International Minerals Innovation Institute

Debunking 5 Mining and Minerals Myths​

Photo Credit: BHP
Photo Credit: BHP

In this age of technology and the internet, it can be difficult to find reliable sources of information. We’re here to be a resource for accurate information about the minerals industry, and the first step is debunking some common myths we hear about mining and minerals. 

Let’s dive in!

Myth 1: Mining is a dying industry. ​

Progress has by no means stalled in the minerals industry. New mining sites and projects are being developed around the world as we speak. This is especially true when we zoom in on Saskatchewan. The exciting
BHP Jansen Mine Project will be one of the largest potash mines in the world!


Saskatchewan’s mining sector ranks high in terms of investment attractiveness, and has enjoyed record-breaking production for many years in a row. 

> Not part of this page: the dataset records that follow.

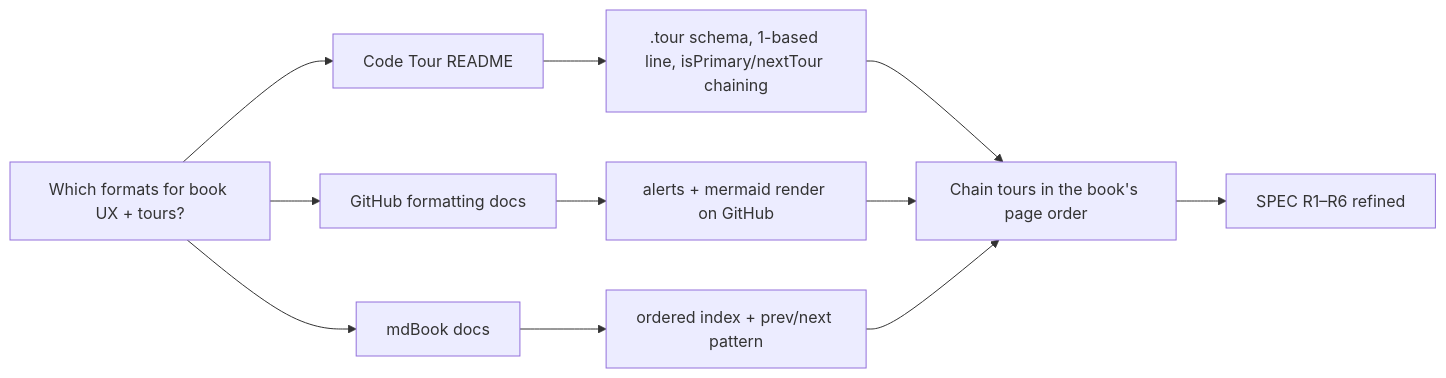
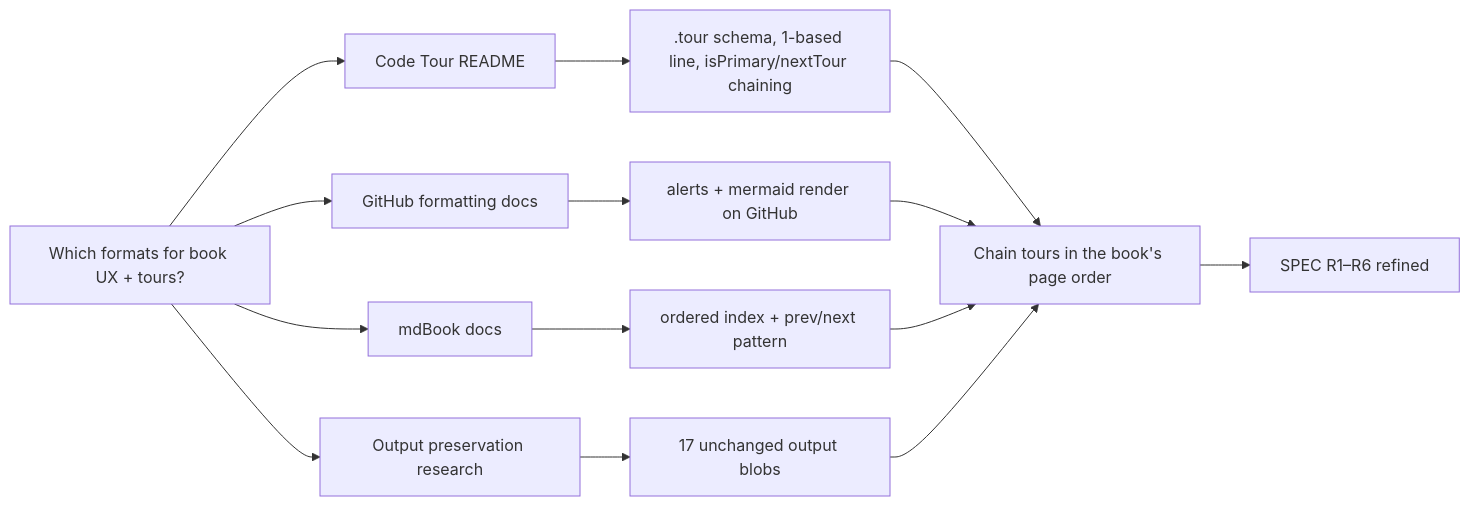
Before and after one commit to HeigatVu/delware-project: the diagram in docs/features/improve-ux-ui-book/RESEARCH.md, drawn with Mermaid. The commit also changed other lines of this file and 5 other files, not shown here.

Commit message:
docs: record output preservation evidence

````diff
--- a/docs/features/improve-ux-ui-book/RESEARCH.md
+++ b/docs/features/improve-ux-ui-book/RESEARCH.md
@@ -73,13 +77,16 @@
 ```mermaid
 flowchart LR
   Q["Which formats for book UX + tours?"] --> S1["Code Tour README"]
   Q --> S2["GitHub formatting docs"]
   Q --> S3["mdBook docs"]
+  Q --> S4["Output preservation research"]
   S1 --> F1[".tour schema, 1-based line, isPrimary/nextTour chaining"]
   S2 --> F2["alerts + mermaid render on GitHub"]
   S3 --> F3["ordered index + prev/next pattern"]
+  S4 --> F4["17 unchanged output blobs"]
   F1 --> D["Chain tours in the book's page order"]
   F2 --> D
   F3 --> D
+  F4 --> D
   D --> R["SPEC R1–R6 refined"]
 ```
````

As the requirements for energy—and therefore minerals—shift, so too does the minerals industry. It’s a growing and vibrant industry capable of critical and ongoing change. 

Myth 2: Technology is replacing jobs. ​

As with any industry that’s experiencing technological advancements, the minerals industry workforce is seeing a
shift in its workforce, not a reduction. Innovation has been gaining momentum in recent years, responding to renewable energy movements and targets around the world. 

New technologies and innovations are driving a next generation of mining professionals who are passionate and equipped to work alongside emerging technologies. And, as workforce requirements change, opportunities for retraining and new skills programs are being provided for current workers to update their expertise.

Myth 3: Renewable energy will replace mining. ​

The introduction of renewable energy such as solar and wind may be slowing demand in certain mining areas such as coal, but other sectors of the industry are thriving due to the shift to low carbon sources of energy. In fact, efforts to decarbonize our economies cannot happen without more minerals. This is why Canada has identified a list of 31 critical minerals – a list which includes minerals such as potash and uranium in which we rank among global leaders and other minerals key to clean technologies, advanced manufacturing and electric vehicles, and provinces, including Saskatchewan, have adopted critical minerals strategies. 

The future of renewable energy and advanced technologies looks bright, but it can’t be achieved without minerals. Take electric vehicles for example. They require lithium for their batteries, lightweight aluminium for their bodies, copper wiring in the motors, and steel in the chassis. Minerals are needed for all of these pieces and more. So, while we look to reduce our reliance on fossil fuels for energy, the demand for other minerals which can provide for a low carbon future, such as uranium, grows in popularity and necessity.

Myth 4: Mining is an old-tech industry. ​

Quite the opposite! Advancements in artificial intelligence (AI) and other technologies help mining teams better explore and understand minerals before they start digging. Data gathering and automation are making the minerals industry more efficient and safe for workers. 

As the innovation supporting network for Saskatchewan’s minerals industry, we have the privilege of bringing innovative technologies to the forefront with our DEMOday, Innovation Award, and AES Challenge. We’re seeing groups create solutions for heating, drying, energy saving, recycling and more. 

We are also fortunate to have some incredible industry partners willing to test these technologies on their sites and improve their efficacy. Advancements in technology are being made everyday in the minerals industry.

Myth 5: Career opportunities in mining are shrinking. ​

The scope of careers in mining is changing
and growing, beckoning in expertise from new industries and relying on a different skill set from workers. Now, mining companies are looking for people who are adaptable to technology, creative problem-solvers, and passionate about an improved minerals industry. 


Fortunately, minerals programs at post-secondary institutions are preparing our next generation of workers for this shift. Graduates come prepared to think outside the box, work with advanced tech, and engage with challenges. We are excited to be part of the influx of diverse, prepared workers with our many education initiatives


We look forward to the bright future of our industry in the hands of those steering towards sustainability, accountability, and efficiency.

These were just a handful of the myths we hear most often, and we were happy to address them with truth based on research, experience, and relationships. If you’re looking for more up-to-date information or want to be involved in the future of the minerals industry, let’s connect!